(Content revision data)
◇ ◇ ◇ ◇

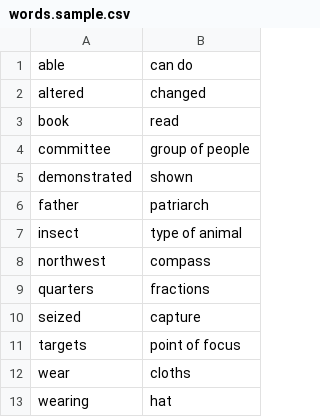
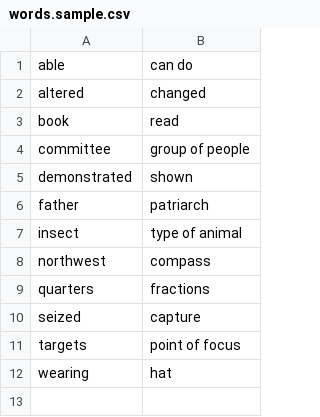
Before and after one commit to unboxed/hangman_extreme, a CSV file: db/words.sample.csv, drawn as a sheet.

Commit message:
fix word loading

```diff
--- a/db/words.sample.csv
+++ b/db/words.sample.csv
@@ -11,3 +11,2 @@ seized, capture
 targets, point of focus
-wear, cloths
 wearing, hat
```
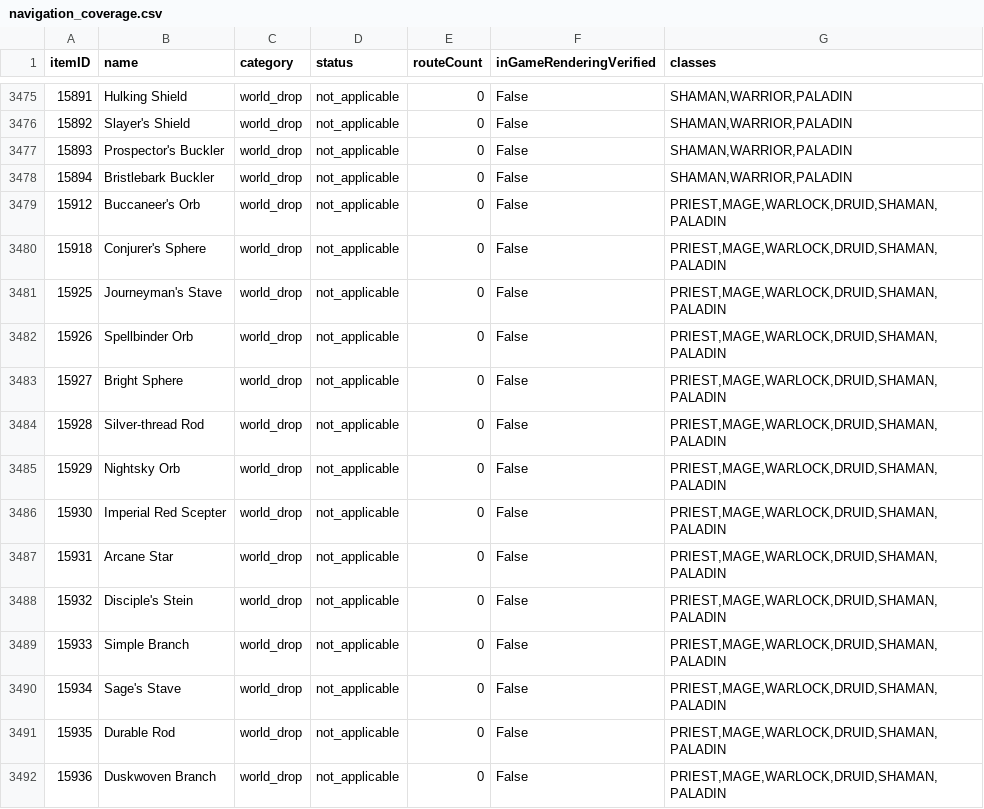
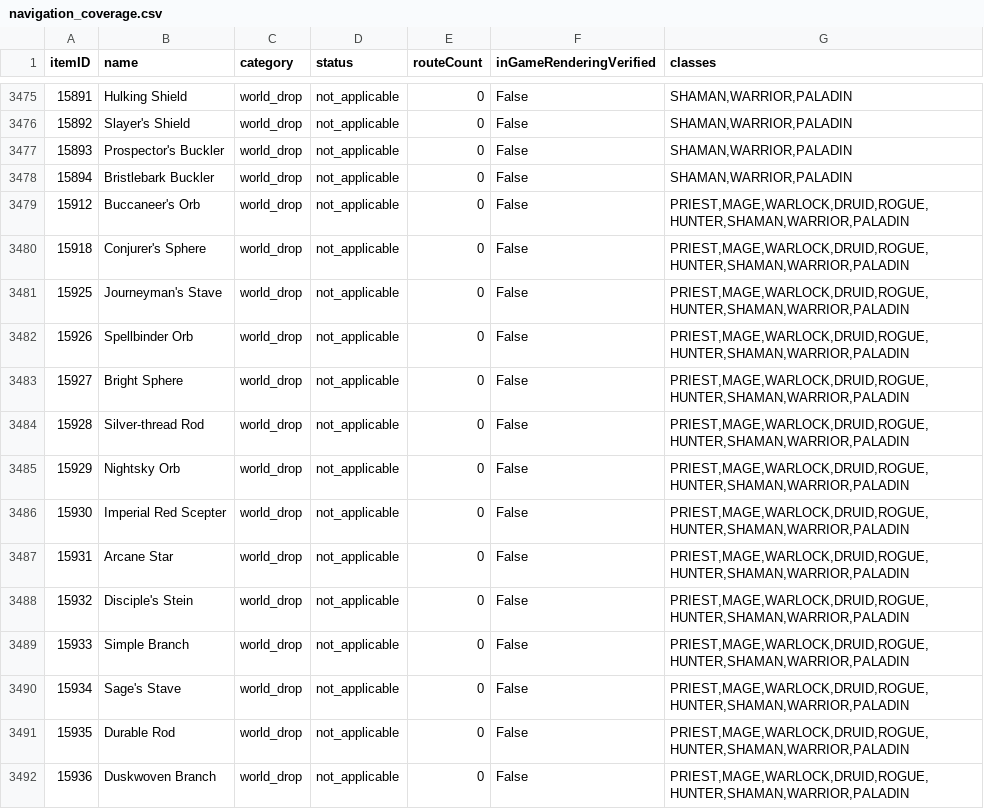
Before and after one commit to magicaddons/getgear, a CSV file: docs/source-audit-1-60/reconciliation-20261109/navigation_coverage.csv, drawn as a sheet; only a part is shown, gaps mark what is left out; the diff covers the shown part only.

```diff
--- a/docs/source-audit-1-60/reconciliation-20261109/navigation_coverage.csv
+++ b/docs/source-audit-1-60/reconciliation-20261109/navigation_coverage.csv
@@ -3478,15 +3478,15 @@ itemID,name,category,status,routeCount,inGameRenderingVerified,classes
 15894,Bristlebark Buckler,world_drop,not_applicable,0,False,"SHAMAN,WARRIOR,PALADIN"
-15912,Buccaneer's Orb,world_drop,not_applicable,0,False,"PRIEST,MAGE,WARLOCK,DRUID,SHAMAN,PALADIN"
-15918,Conjurer's Sphere,world_drop,not_applicable,0,False,"PRIEST,MAGE,WARLOCK,DRUID,SHAMAN,PALADIN"
-15925,Journeyman's Stave,world_drop,not_applicable,0,False,"PRIEST,MAGE,WARLOCK,DRUID,SHAMAN,PALADIN"
-15926,Spellbinder Orb,world_drop,not_applicable,0,False,"PRIEST,MAGE,WARLOCK,DRUID,SHAMAN,PALADIN"
-15927,Bright Sphere,world_drop,not_applicable,0,False,"PRIEST,MAGE,WARLOCK,DRUID,SHAMAN,PALADIN"
-15928,Silver-thread Rod,world_drop,not_applicable,0,False,"PRIEST,MAGE,WARLOCK,DRUID,SHAMAN,PALADIN"
-15929,Nightsky Orb,world_drop,not_applicable,0,False,"PRIEST,MAGE,WARLOCK,DRUID,SHAMAN,PALADIN"
-15930,Imperial Red Scepter,world_drop,not_applicable,0,False,"PRIEST,MAGE,WARLOCK,DRUID,SHAMAN,PALADIN"
-15931,Arcane Star,world_drop,not_applicable,0,False,"PRIEST,MAGE,WARLOCK,DRUID,SHAMAN,PALADIN"
-15932,Disciple's Stein,world_drop,not_applicable,0,False,"PRIEST,MAGE,WARLOCK,DRUID,SHAMAN,PALADIN"
-15933,Simple Branch,world_drop,not_applicable,0,False,"PRIEST,MAGE,WARLOCK,DRUID,SHAMAN,PALADIN"
-15934,Sage's Stave,world_drop,not_applicable,0,False,"PRIEST,MAGE,WARLOCK,DRUID,SHAMAN,PALADIN"
-15935,Durable Rod,world_drop,not_applicable,0,False,"PRIEST,MAGE,WARLOCK,DRUID,SHAMAN,PALADIN"
-15936,Duskwoven Branch,world_drop,not_applicable,0,False,"PRIEST,MAGE,WARLOCK,DRUID,SHAMAN,PALADIN"
+15912,Buccaneer's Orb,world_drop,not_applicable,0,False,"PRIEST,MAGE,WARLOCK,DRUID,ROGUE,HUNTER,SHAMAN,WARRIOR,PALADIN"
+15918,Conjurer's Sphere,world_drop,not_applicable,0,False,"PRIEST,MAGE,WARLOCK,DRUID,ROGUE,HUNTER,SHAMAN,WARRIOR,PALADIN"
+15925,Journeyman's Stave,world_drop,not_applicable,0,False,"PRIEST,MAGE,WARLOCK,DRUID,ROGUE,HUNTER,SHAMAN,WARRIOR,PALADIN"
+15926,Spellbinder Orb,world_drop,not_applicable,0,False,"PRIEST,MAGE,WARLOCK,DRUID,ROGUE,HUNTER,SHAMAN,WARRIOR,PALADIN"
+15927,Bright Sphere,world_drop,not_applicable,0,False,"PRIEST,MAGE,WARLOCK,DRUID,ROGUE,HUNTER,SHAMAN,WARRIOR,PALADIN"
+15928,Silver-thread Rod,world_drop,not_applicable,0,False,"PRIEST,MAGE,WARLOCK,DRUID,ROGUE,HUNTER,SHAMAN,WARRIOR,PALADIN"
+15929,Nightsky Orb,world_drop,not_applicable,0,False,"PRIEST,MAGE,WARLOCK,DRUID,ROGUE,HUNTER,SHAMAN,WARRIOR,PALADIN"
+15930,Imperial Red Scepter,world_drop,not_applicable,0,False,"PRIEST,MAGE,WARLOCK,DRUID,ROGUE,HUNTER,SHAMAN,WARRIOR,PALADIN"
+15931,Arcane Star,world_drop,not_applicable,0,False,"PRIEST,MAGE,WARLOCK,DRUID,ROGUE,HUNTER,SHAMAN,WARRIOR,PALADIN"
+15932,Disciple's Stein,world_drop,not_applicable,0,False,"PRIEST,MAGE,WARLOCK,DRUID,ROGUE,HUNTER,SHAMAN,WARRIOR,PALADIN"
+15933,Simple Branch,world_drop,not_applicable,0,False,"PRIEST,MAGE,WARLOCK,DRUID,ROGUE,HUNTER,SHAMAN,WARRIOR,PALADIN"
+15934,Sage's Stave,world_drop,not_applicable,0,False,"PRIEST,MAGE,WARLOCK,DRUID,ROGUE,HUNTER,SHAMAN,WARRIOR,PALADIN"
+15935,Durable Rod,world_drop,not_applicable,0,False,"PRIEST,MAGE,WARLOCK,DRUID,ROGUE,HUNTER,SHAMAN,WARRIOR,PALADIN"
+15936,Duskwoven Branch,world_drop,not_applicable,0,False,"PRIEST,MAGE,WARLOCK,DRUID,ROGUE,HUNTER,SHAMAN,WARRIOR,PALADIN"
```
Also changed, not shown: 124 edited cells elsewhere in this file, docs/source-audit-1-60/reconciliation-20261109/acceptance2_button_coverage.csv, 26 other files.
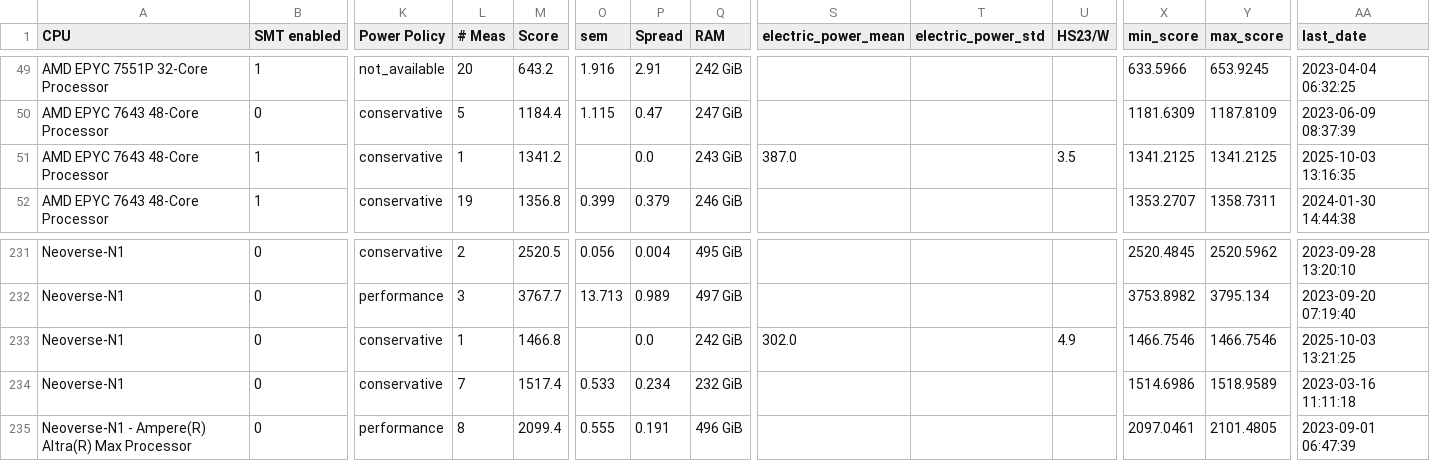
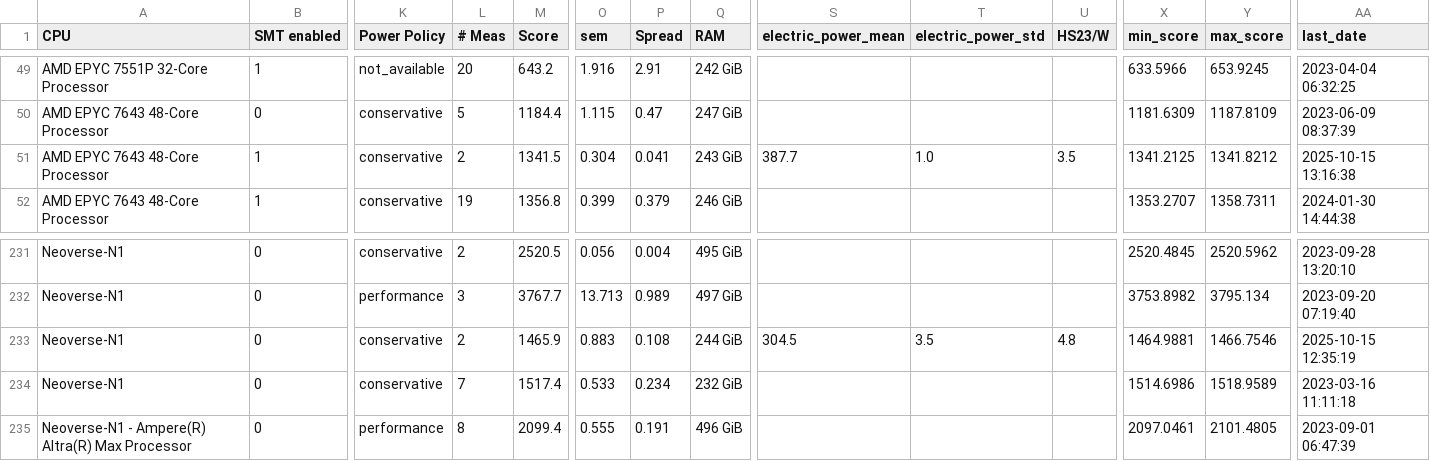
Before and after one commit to HEPiX-Forum/hepix-forum.github.io, a CSV file: _data/HS23scores.csv, drawn as a sheet; only a part is shown, gaps mark what is left out; the diff names each change by its address in the sheet, - before the commit and + after, or states it on an @@ line.

Commit message:
CI job updates HS23 table (https://gitlab.cern.ch/hep-benchmarks/private-tools/-/jobs/63169488)

```diff
--- a/_data/HS23scores.csv
+++ b/_data/HS23scores.csv
-L51 (# Meas): 1
+L51 (# Meas): 2
-M51 (Score): 1341.2
+M51 (Score): 1341.5
-O51 (sem): (empty)
+O51 (sem): 0.304
-P51 (Spread): 0.0
+P51 (Spread): 0.041
-S51 (electric_power_mean): 387.0
+S51 (electric_power_mean): 387.7
-T51 (electric_power_std): (empty)
+T51 (electric_power_std): 1.0
-Y51 (max_score): 1341.2125
+Y51 (max_score): 1341.8212
-AA51 (last_date): 2025-10-03 13:16:35
+AA51 (last_date): 2025-10-15 13:16:38
-L233 (# Meas): 1
+L233 (# Meas): 2
-M233 (Score): 1466.8
+M233 (Score): 1465.9
-O233 (sem): (empty)
+O233 (sem): 0.883
-P233 (Spread): 0.0
+P233 (Spread): 0.108
-Q233 (RAM): 242 GiB
+Q233 (RAM): 244 GiB
-S233 (electric_power_mean): 302.0
+S233 (electric_power_mean): 304.5
-T233 (electric_power_std): (empty)
+T233 (electric_power_std): 3.5
-U233 (HS23/W): 4.9
+U233 (HS23/W): 4.8
-X233 (min_score): 1466.7546
+X233 (min_score): 1464.9881
-AA233 (last_date): 2025-10-03 13:21:25
+AA233 (last_date): 2025-10-15 12:35:19
```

◇ ◇ ◇ ◇

EXERCISE DETAILS:
Look through the entries and give the number of lines containing the word "Stave". Add nothing else.

TASK SOLUTION:
4